By Kristine Hoang
By Ryan Ritchie
By Edwin Goei
By Edwin Goei
By Edwin Goei
By Edwin Goei
By Cleo Tobbi
By Dominique Boubion
Photo by Jessica CalkinsHidden among the pho palaces and bánh mì bistros of Garden Grove's Little Saigon is Little Karachi. It's not big as far as immigrant enclaves go. Strewn within a three-block section of Brookhurst are four produce markets, a hairdressing salon and a video/music store. But it seems as if all the county's 2,600-plus Pakistanis jam these strip malls to purchase halal meats, pick up free copies of the Urdu Times, and groove to Lollywood's (Bollywood's Lahore-based rival) banging bhangra beats. They often end their ethnic excursion with a humble meal at Noorani Halal Tandoori Restaurant.
The eight-table eatery advertises itself as selling Pakistani and Indian cuisine, two food traditions that share a common history despite the acrimonious relationship of their respective countries. Lovers of Indian fare will be familiar with Noorani's large selections of tandoori meats, naan breads the size of hubcaps, crisp beef and veggie samosas, and curry anything.
The Indian selections are admirable—the sour minced-beef shish kebab in particular would make a desi nostalgic for the Punjab—but first-time Noorani patrons should indulge instead in the specialty of one of the county's few Pakistani restaurants. This means . . . organs!

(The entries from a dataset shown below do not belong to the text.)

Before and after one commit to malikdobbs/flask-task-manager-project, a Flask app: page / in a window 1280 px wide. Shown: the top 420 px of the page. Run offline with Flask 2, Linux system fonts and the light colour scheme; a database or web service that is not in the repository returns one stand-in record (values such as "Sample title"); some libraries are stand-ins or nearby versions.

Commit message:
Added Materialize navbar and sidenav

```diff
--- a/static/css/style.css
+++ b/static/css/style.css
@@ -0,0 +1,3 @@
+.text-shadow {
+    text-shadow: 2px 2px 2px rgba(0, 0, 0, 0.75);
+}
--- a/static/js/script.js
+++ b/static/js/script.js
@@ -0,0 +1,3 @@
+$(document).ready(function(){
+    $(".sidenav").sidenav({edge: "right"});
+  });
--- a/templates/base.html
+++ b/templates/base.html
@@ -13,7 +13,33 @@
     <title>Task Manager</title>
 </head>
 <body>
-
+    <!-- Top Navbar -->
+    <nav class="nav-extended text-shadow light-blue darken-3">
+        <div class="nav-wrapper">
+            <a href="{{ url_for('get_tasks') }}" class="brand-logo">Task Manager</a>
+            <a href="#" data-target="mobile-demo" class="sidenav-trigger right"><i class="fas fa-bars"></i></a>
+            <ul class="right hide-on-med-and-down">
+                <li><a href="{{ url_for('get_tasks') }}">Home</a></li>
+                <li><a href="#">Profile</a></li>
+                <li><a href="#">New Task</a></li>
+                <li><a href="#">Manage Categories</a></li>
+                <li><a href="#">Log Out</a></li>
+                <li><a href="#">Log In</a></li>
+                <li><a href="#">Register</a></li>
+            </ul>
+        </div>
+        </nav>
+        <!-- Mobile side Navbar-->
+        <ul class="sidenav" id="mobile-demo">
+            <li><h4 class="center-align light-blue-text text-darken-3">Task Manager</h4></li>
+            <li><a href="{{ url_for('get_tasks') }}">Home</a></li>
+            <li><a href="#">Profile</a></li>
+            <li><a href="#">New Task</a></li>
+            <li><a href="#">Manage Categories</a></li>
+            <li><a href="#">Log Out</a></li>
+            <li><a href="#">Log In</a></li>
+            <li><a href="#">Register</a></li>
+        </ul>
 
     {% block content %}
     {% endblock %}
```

14178 Brookhurst St.
Garden Grove, CA 92843
Region: Garden Grove
Pakistani cuisine has an affinity for offal the way their Hindu neighbors enjoy chutney, and Noorani's cooks delight in bringing out the glory of gore. The grandest dish the restaurant offers is something called kata kat, chopped chunks of stir-fried lamb liver, kidney and heart. There's no disturbing organ tang in the kata kat because a multitone sauce consisting of spices ranging from ginger to hell-hot chiles subsumes the meats. This same lava also plays a crucial role with the magaz masala (beef brains), coloring them with a harsh red glow and enveloping them with its fire. The beef paya (cow's feet and tendons), meanwhile, is mildly peppery, tender and delicious. Noorani provides a platter of fresh cucumbers, nuclear onions and a surprisingly biting yogurt to accentuate the weirdly addicting harshness of organ taste.

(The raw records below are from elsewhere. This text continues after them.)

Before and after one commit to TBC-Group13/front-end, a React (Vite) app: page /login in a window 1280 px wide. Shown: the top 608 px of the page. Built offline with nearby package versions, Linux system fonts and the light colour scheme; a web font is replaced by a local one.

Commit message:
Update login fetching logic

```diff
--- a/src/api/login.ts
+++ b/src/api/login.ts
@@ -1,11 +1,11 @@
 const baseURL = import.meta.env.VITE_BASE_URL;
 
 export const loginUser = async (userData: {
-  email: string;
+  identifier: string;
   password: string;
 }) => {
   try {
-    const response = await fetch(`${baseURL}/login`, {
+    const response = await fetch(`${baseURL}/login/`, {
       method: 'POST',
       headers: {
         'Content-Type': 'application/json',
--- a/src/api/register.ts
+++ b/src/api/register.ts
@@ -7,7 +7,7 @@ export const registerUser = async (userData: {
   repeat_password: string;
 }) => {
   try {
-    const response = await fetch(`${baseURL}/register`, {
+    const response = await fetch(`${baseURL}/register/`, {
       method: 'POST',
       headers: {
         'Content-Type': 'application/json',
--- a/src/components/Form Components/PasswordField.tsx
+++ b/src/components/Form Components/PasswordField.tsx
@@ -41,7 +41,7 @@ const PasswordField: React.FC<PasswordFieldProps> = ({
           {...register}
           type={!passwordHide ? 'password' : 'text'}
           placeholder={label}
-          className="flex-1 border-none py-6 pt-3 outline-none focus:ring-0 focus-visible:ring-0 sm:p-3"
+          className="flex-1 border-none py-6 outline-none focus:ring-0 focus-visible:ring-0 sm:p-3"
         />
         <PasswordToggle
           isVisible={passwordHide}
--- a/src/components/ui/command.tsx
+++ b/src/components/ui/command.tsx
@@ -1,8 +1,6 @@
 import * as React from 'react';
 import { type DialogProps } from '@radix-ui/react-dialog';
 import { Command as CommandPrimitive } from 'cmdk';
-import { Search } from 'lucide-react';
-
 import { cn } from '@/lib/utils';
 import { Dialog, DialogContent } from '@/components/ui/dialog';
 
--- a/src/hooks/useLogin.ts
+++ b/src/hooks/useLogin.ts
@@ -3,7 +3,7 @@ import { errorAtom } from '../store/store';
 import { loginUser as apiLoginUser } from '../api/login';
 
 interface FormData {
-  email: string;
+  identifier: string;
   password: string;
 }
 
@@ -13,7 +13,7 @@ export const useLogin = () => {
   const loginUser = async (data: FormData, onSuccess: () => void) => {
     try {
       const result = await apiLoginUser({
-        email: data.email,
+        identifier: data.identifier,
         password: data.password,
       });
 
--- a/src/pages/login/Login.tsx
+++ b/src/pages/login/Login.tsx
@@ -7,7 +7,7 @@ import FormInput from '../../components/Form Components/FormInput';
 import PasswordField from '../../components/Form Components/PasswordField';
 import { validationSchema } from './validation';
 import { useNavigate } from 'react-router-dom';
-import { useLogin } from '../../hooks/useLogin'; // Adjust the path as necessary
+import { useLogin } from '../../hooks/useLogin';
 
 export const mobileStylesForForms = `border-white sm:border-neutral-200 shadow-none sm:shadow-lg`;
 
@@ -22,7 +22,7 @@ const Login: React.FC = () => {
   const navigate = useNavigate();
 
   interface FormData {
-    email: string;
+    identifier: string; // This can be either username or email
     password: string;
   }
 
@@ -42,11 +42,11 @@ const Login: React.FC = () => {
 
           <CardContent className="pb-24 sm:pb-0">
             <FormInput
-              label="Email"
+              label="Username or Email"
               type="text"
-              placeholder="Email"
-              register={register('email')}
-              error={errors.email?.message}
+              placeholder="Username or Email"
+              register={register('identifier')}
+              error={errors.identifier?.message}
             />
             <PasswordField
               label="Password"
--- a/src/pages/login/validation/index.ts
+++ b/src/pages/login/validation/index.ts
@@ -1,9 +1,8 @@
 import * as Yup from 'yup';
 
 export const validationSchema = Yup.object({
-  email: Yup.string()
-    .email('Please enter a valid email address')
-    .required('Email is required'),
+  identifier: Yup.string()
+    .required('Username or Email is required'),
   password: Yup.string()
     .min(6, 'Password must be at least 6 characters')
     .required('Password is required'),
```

Other Pakistani standards shine at Noorani. The sinewy goat of palak gosht retains a burnt sweetness amid accompanying spinach shreds, one of the few times I've actually found the vegetable appealing. Nehari—the beef shank stew that is Pakistan's national dish—comes singing with spices, although it really should taste a tad more fiery. All the biryani plates are symphonies of subtlety: slightly curried lamb, chicken or even shrimp buried under a hummock of aromatic basmati rice.
A most intriguing selection is haleem, a sticky concoction of lentils, shredded wheat and beef so mashed it's not immediately discernable enmeshed in the goop. Topped with slabs of ginger and dried chiles, haleem is the tasty oatmeal Americans can only dream about.
What's really surprising about Noorani, however, is the abundance of vegetarian offerings. Pakistanis rival Argentines for their allegiance to carnivorous principles, but a look through Noorani's menu reveals items with which even the prickliest PETA punk could live. Dal tarka's heavy dosage of onions and tomatoes complements the thick wonder of properly cooked lentils. This meal is light on the stomach, not at all like the oily, spinach-and-potato-packed attack of aaloo palak. Bhandi, meanwhile, is Pakistani soul food: okra with chiles and tomatoes mixed into a yummy goo that tastes like a humid evening in the Mississippi delta.
Dessert might not seem necessary because of Noorani's mango lassi, a glutinous, sugary drink that tastes like melted orange sherbet and goes well with all the entrées. But a day at Noorani isn't done unless a dulcet delight is ordered. The menu lists no actual desserts. Instead, it cheerfully suggests that interested customers ask for the day's sweet special. It could be a bowl of thick kheer rice pudding, or maybe gulab jamun (two cottage-cheese balls cooked in warm cardamom syrup). Feel truly blessed if the dessert of the hour is kulfi, a slab of pistachio ice cream that makes the world's problems insignificant—at least for 10 minutes.Noorani Halal Tandoori Restaurant, located at 14178 Brookhurst St., Garden Grove, is open daily, 11 a.m.-10 p.m. (714) 636-1000. No alcohol. Dinner for two, $10-$20, food only. All major credit cards accepted.